The airport shuttle service is expected to start in April, scheduling trips between Ann Arbor and the Detroit Metropolitan Airport.
That's one step forward for the AATA as it pushes ahead with a countywide expansion of public transit services in Washtenaw County.
"The staff is working incredibly hard and is getting a great deal done. I'm very excited and proud of the u196 people," said AATA Board Chairman Jesse Bernstein, referring to those serving on an unincorporated countywide transit authority board called the u196 board.
"I think we're moving in the right direction and at the right tempo to figure out what kind of transit we should have in this county going forward," Bernstein said.
While the AATA makes its own plans for a new countywide authority, talks are picking up at the state level about a new regional transit authority for Southeast Michigan.
The AATA board passed a resolution offering conditional support for state legislation to create a four-county RTA.
The board went on record saying it supports an RTA to provide connector corridor transit services and will participate in the planning and implementation. But to guarantee the continuation of existing services, AATA leaders say the RTA must find its own source of new funding.
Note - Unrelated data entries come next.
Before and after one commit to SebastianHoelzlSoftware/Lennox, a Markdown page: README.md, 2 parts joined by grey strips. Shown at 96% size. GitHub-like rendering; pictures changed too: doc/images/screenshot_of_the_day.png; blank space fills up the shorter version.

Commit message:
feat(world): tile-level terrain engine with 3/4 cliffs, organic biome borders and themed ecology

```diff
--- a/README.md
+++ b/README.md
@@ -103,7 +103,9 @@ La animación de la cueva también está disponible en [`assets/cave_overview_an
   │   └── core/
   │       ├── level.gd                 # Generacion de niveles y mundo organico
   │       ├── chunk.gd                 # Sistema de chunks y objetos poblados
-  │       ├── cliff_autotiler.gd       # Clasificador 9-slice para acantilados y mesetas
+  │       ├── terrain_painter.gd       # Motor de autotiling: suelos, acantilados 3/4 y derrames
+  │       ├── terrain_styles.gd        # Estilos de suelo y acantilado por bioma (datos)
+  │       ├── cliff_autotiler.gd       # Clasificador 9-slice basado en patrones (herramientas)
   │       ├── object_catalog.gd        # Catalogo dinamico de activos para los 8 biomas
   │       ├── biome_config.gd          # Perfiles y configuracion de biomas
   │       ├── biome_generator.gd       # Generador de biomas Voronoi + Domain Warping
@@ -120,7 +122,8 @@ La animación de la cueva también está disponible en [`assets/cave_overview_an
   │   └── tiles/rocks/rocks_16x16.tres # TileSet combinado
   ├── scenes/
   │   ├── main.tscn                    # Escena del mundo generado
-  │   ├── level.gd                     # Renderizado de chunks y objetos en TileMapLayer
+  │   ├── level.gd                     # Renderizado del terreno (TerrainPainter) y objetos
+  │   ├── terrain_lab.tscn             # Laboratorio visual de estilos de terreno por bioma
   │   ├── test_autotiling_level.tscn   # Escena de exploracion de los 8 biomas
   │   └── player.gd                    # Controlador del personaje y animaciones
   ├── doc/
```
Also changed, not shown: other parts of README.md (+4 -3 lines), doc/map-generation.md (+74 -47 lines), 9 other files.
"We support the notion of a regional transit authority for the major connecting routes and we believe we should stay independent," Bernstein said after the meeting. "Any monies for those routes should be new money not taken from our funds."
The Senate Transportation Committee earlier this week kicked off debate on the RTA concept being pushed by Gov. Rick Snyder's administration. Early plans call for connecting 22 communities through 110 miles of road along four designated routes.
Senate Bills 909-912 create a 10-person authority that would put before voters of Macomb, Oakland, Washtenaw and Wayne counties a funding mechanism to pay for the system.
According to a MIRS article published on Tuesday, the idea is that the Detroit Department of Transportation and the Suburban Mobility Authority for Regional Transportation, along with AATA, could redirect routes to allow the new RTA to run its routes on underused roadway with long buses that could activate green lights as they approach.
In theory, the buses would only stop at the designated stops while reaching speeds of 65 mph, according to MIRS.
The AATA board also took action Thursday night to extend its contract with Steer Davies Gleave, the consultant first hired in April 2010 to help craft a 30-year transit master plan. The original contract with the international consultant amounted to $399,805.
The board voted on a $193,318 contract extension last July, which has kept the consultant working on the AATA's countywide expansion, including support to an ad hoc financial task force that is developing funding recommendations due to be released soon.
The latest extension approved Thursday keeps the consultant on through June 2013 at an additional cost of $95,500. Added up, that's nearly $700,000 the consultant will have been paid by the AATA to assist in planning and implementing the countywide expansion.
Ryan J. Stanton covers government and politics for AnnArbor.com. Reach him at email@example.com or 734-623-2529. You also can follow him on Twitter or subscribe to AnnArbor.com's email newsletters.